• [DESCRIPTION OF THE TASK] Count the lines below that contain the word "color" and give only the number.

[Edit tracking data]
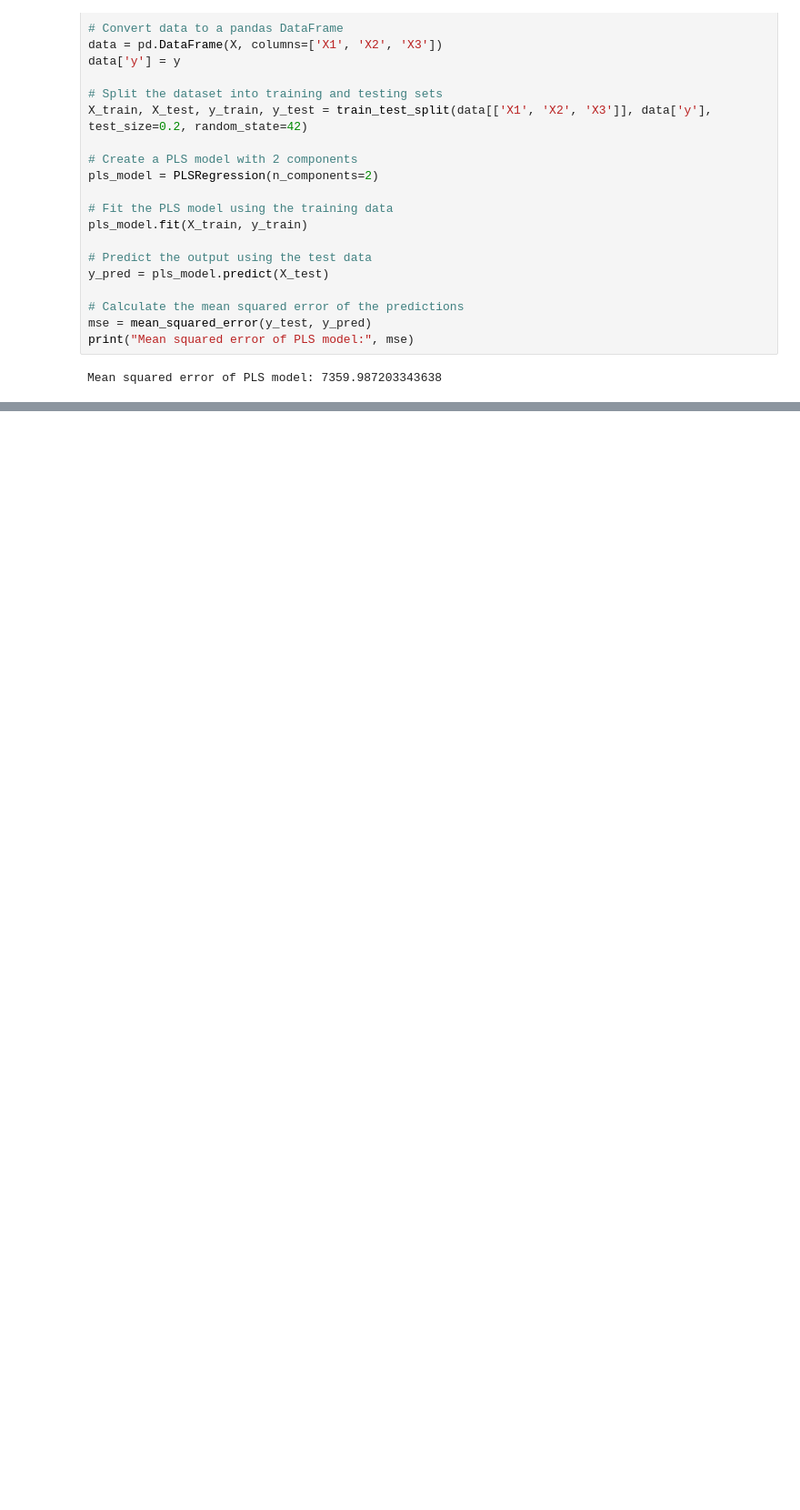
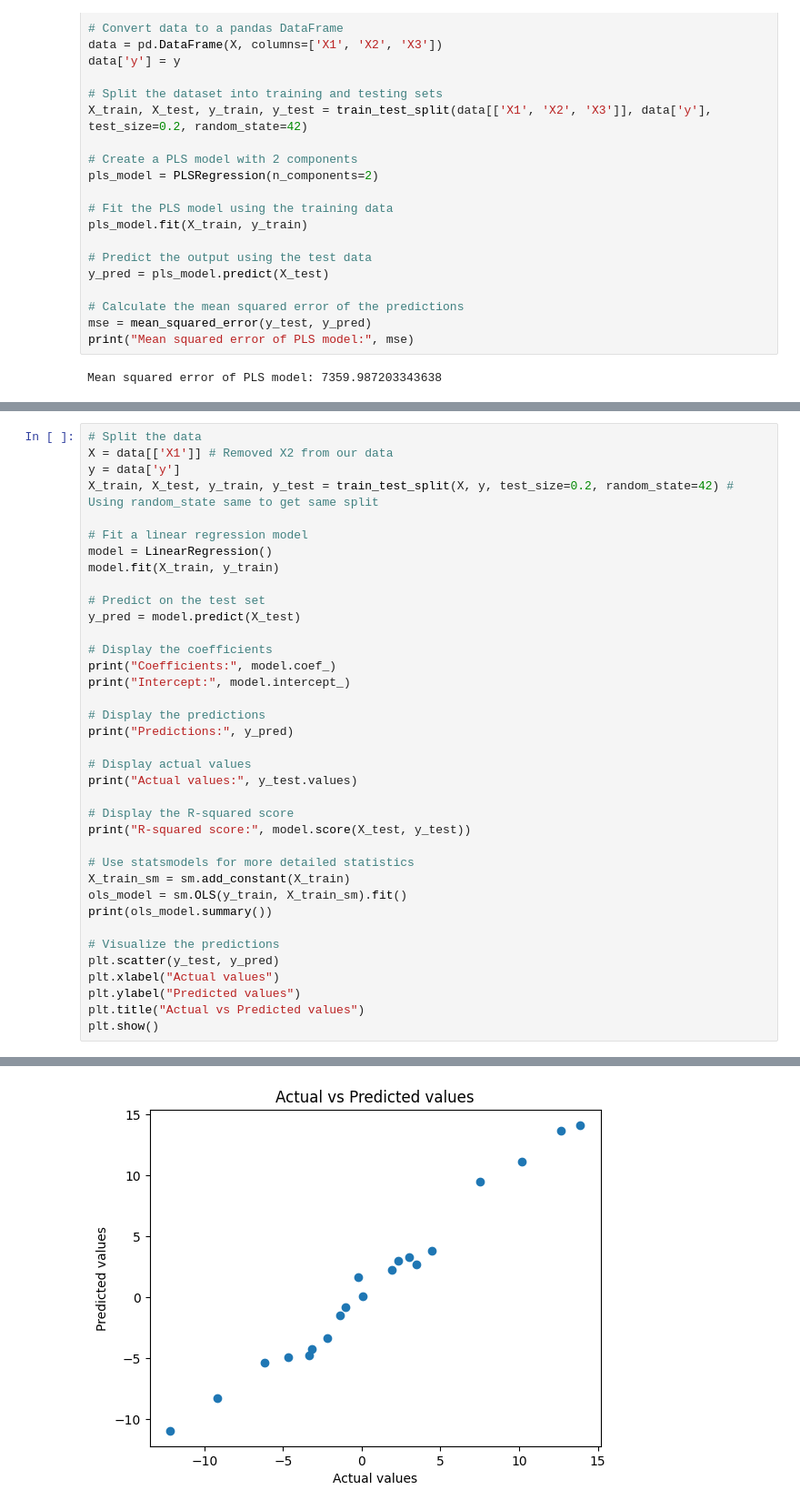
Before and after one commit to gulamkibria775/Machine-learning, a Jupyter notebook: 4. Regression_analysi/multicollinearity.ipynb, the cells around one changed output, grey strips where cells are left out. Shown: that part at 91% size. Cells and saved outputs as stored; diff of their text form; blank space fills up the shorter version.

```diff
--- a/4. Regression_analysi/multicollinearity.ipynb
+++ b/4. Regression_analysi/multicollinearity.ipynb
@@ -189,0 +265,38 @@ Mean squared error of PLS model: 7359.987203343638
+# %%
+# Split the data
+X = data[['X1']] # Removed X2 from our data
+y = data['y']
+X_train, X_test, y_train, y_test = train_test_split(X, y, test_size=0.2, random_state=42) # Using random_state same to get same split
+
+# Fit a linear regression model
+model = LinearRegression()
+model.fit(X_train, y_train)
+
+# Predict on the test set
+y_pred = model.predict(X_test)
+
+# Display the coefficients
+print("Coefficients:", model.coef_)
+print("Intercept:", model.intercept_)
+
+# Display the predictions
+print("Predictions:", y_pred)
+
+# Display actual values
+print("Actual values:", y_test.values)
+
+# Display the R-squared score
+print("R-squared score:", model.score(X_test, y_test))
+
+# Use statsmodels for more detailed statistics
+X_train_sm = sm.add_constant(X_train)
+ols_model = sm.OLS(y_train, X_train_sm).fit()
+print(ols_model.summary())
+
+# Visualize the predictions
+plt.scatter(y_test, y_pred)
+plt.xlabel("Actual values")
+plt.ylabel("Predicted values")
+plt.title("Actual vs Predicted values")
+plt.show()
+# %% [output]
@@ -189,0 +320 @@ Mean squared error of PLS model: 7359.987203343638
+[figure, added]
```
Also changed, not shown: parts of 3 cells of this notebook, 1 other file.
* * *
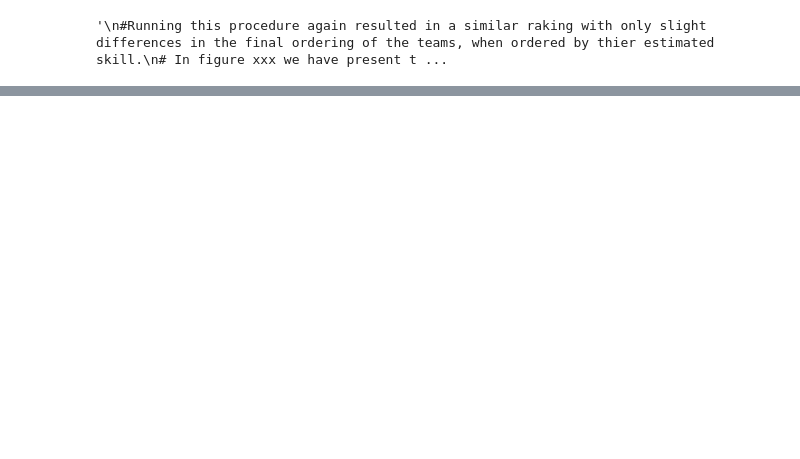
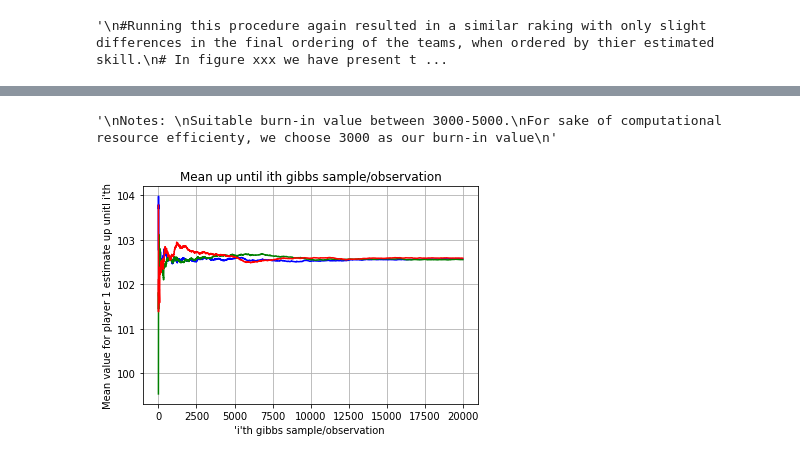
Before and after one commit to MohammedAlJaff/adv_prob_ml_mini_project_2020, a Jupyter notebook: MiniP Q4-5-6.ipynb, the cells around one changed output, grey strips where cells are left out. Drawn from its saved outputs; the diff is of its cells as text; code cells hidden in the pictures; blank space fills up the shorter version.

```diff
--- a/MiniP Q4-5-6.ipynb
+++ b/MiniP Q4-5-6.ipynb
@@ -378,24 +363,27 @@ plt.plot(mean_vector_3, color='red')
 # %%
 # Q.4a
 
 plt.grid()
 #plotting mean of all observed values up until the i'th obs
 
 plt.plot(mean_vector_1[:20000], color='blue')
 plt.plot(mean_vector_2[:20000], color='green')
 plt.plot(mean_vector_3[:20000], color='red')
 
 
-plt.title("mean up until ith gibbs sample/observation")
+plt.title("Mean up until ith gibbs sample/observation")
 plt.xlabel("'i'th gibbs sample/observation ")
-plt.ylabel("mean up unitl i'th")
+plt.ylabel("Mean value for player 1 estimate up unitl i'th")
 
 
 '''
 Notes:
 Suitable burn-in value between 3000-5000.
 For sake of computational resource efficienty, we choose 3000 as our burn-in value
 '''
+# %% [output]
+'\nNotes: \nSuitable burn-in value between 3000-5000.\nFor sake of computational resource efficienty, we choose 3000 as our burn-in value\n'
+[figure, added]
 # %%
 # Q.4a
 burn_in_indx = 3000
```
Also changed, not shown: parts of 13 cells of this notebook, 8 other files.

• [ANSWER TO THE EXERCISE] 4